In regards to cleaning up the garbage found throughout The Vortex Swim, Lecomte has an interesting response.

“I think trying to deploy a massive solution to clean up the ocean is the wrong approach. We need to limit the source of pollution. The solution is in our own hands. It is up to us to limit our plastic use, find other alternatives, and when we use plastics, make sure its not ending up in the ocean.” -Ben Lecomte


Photo Courtesy: Instagram, @TheVortexSwim
Lecomte finds a yellow crate along with a school of fish.

The Great Pacific Garbage Patch is an environmental problem that has existed for way too long. Not only are the plastics destroying the wildlife and its surrounding habitat, but also the University of Hawaii at Manoa recently came to a starling discovery. According to their research, greenhouse gasses are emitted when plastics degrade in the sunlight. After testing seven different types of plastics, The Scientist reported, “All gave off methane and ethylene in the days after being exposed to sunlight, they found, but polyethylene, which is used to make plastic bags, was the worst offender.”
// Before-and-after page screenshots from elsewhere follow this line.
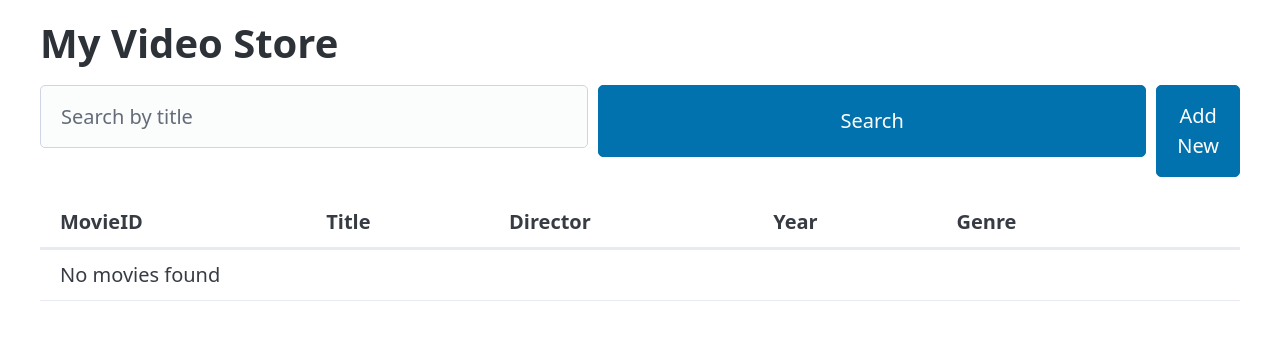
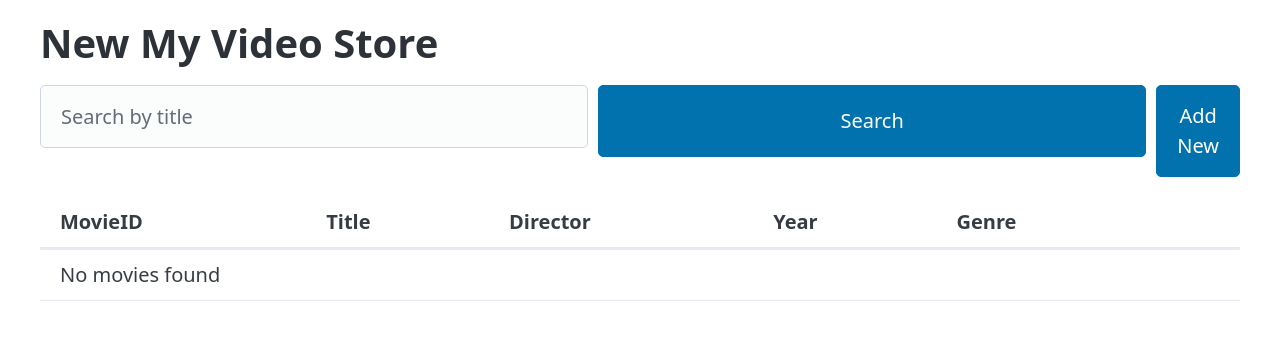
Before and after one commit to koumaira/moviestore, a Django app: template videos/templates/videos/movie_list.html in a window 1280 px wide. Shown: the top 340 px of the page. Run offline with Django 5.2, Linux system fonts and the light colour scheme; the template is opened without the code that fills it, so the values that code supplies are empty; some libraries are stand-ins or nearby versions.

Commit message:
Update base.html

```diff
--- a/videos/templates/videos/base.html
+++ b/videos/templates/videos/base.html
@@ -2,14 +2,14 @@
 <html>
 <head>
   <meta charset="utf-8">
-  <title>My Video Store</title>
+  <title>New My Video Store</title>
   <meta name="viewport" content="width=device-width,initial-scale=1">
   <link rel="stylesheet" href="https://cdn.jsdelivr.net/npm/@picocss/pico@2/css/pico.min.css">
 </head>
 <body>
   <main class="container">
     <header>
-      <h1>My Video Store</h1>
+      <h1>New My Video Store</h1>
     </header>
     {% block content %}{% endblock %}
   </main>
```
Limiting our plastic usage goes beyond saving the turtles – our entire planet is at risk. Climate change occurring naturally is already a massive issue to tackle. Now, we have to factor in all of the additional human implications. The Great Pacific Garbage Patch isn’t brought up enough in the environmental discussion. We need to accept responsibility for the problem we started and put an end to it. Even making the smallest changes to limit plastic use will make a huge difference if everyone takes part.


Photo Courtesy: Instagram, @TheVortexSwim
Trash found on the Oahu Coastline.

Lecomte wants to inspire people to change their daily habits to limit plastic use and hopes their actions will inspire others to follow. He has three suggestions that anyone can do to cut down plastic use. “Instead of single-use plastic bags, ask for paper. It’s even better to bring your own. If you need a straw, get a metal or paper one. Use a metal or reusable water bottle and refill it instead of buying a plastic one.”

Are you ready to become part of the solution?

Follow Lecomte and his crew’s journey through the live tracker, on Instagram @TheVortexSwim, or online at and

-All commentaries are the opinion of the author and do not necessarily reflect the views of Swimming World Magazine nor its staff.

1 comment

  1. avatar
    Jennifer Parks

    Bravo, Ben! We do need to keep paying attention to our use of plastics, especially those plastic bags! Thank you for reminding all of us! Keep up the great work, Ben.
    p.s. I live next to Lake Michigan, and we need to protect our lakes, too!